[Given information — start]
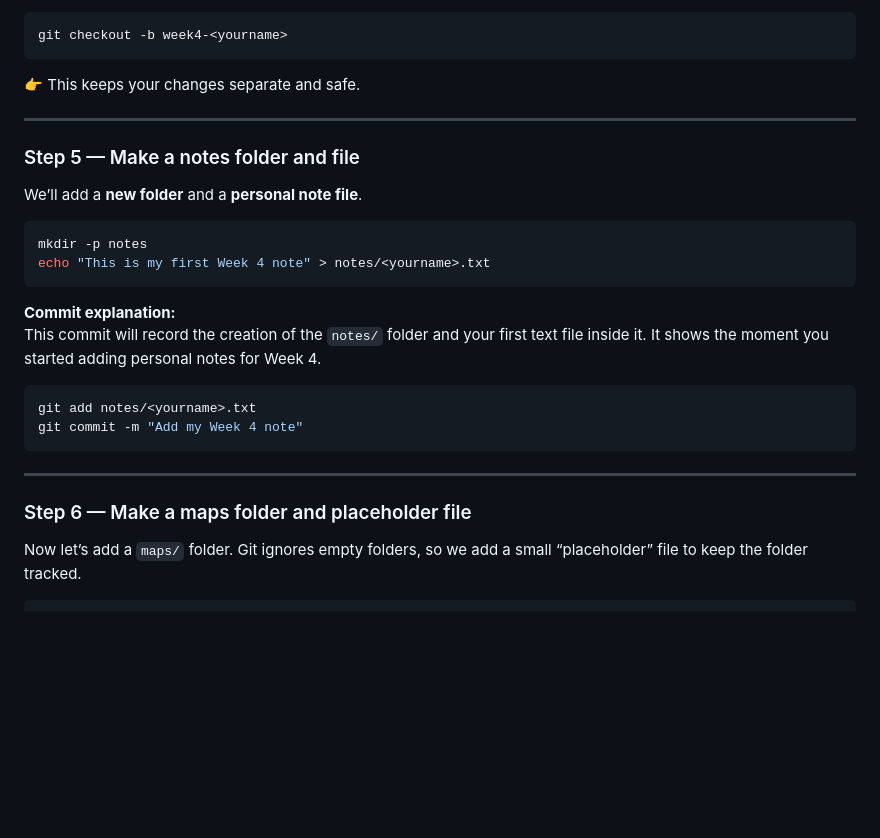
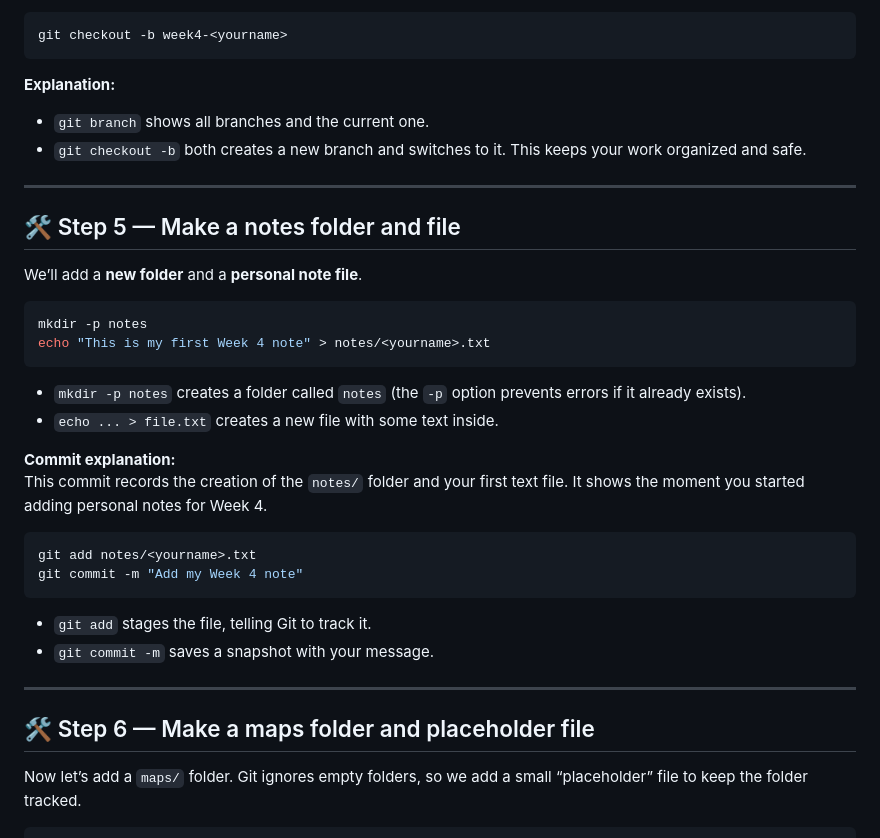
Before and after one commit to irisxiaoying999/Literature-in-Motion, a Markdown page: week-04/README.md, the part around one of its changes. GitHub-like rendering; blank space fills up the shorter version.

````diff
--- a/week-04/README.md
+++ b/week-04/README.md
@@ -38,11 +83,13 @@ git branch
 git checkout -b week4-<yourname>
 ```
 
-👉 This keeps your changes separate and safe.
+**Explanation:**
+- `git branch` shows all branches and the current one.
+- `git checkout -b` both creates a new branch and switches to it. This keeps your work organized and safe.
 
 ---
 
-### Step 5 — Make a notes folder and file
+## 🛠️ Step 5 — Make a notes folder and file
 We’ll add a **new folder** and a **personal note file**.
 
 ```bash
@@ -50,17 +97,23 @@ mkdir -p notes
 echo "This is my first Week 4 note" > notes/<yourname>.txt
 ```
 
+- `mkdir -p notes` creates a folder called `notes` (the `-p` option prevents errors if it already exists).
+- `echo ... > file.txt` creates a new file with some text inside.
+
 **Commit explanation:**
-This commit will record the creation of the `notes/` folder and your first text file inside it. It shows the moment you started adding personal notes for Week 4.
+This commit records the creation of the `notes/` folder and your first text file. It shows the moment you started adding personal notes for Week 4.
 
 ```bash
 git add notes/<yourname>.txt
 git commit -m "Add my Week 4 note"
 ```
 
+- `git add` stages the file, telling Git to track it.
+- `git commit -m` saves a snapshot with your message.
+
 ---
 
-### Step 6 — Make a maps folder and placeholder file
+## 🛠️ Step 6 — Make a maps folder and placeholder file
 Now let’s add a `maps/` folder. Git ignores empty folders, so we add a small “placeholder” file to keep the folder tracked.
 
 ```bash
````
Also changed, not shown: other parts of week-04/README.md (+70 -16 lines).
[Given information — finish]
◆ **Task to complete**:
From the line containing "with your message." to the final line of the entries, print every line exactly and nothing else.

◆ **Answer section**:
+- `git commit -m` saves a snapshot with your message.
+
 ---
 
-### Step 6 — Make a maps folder and placeholder file
+## 🛠️ Step 6 — Make a maps folder and placeholder file
 Now let’s add a `maps/` folder. Git ignores empty folders, so we add a small “placeholder” file to keep the folder tracked.
 
 ```bash
````
Also changed, not shown: other parts of week-04/README.md (+70 -16 lines).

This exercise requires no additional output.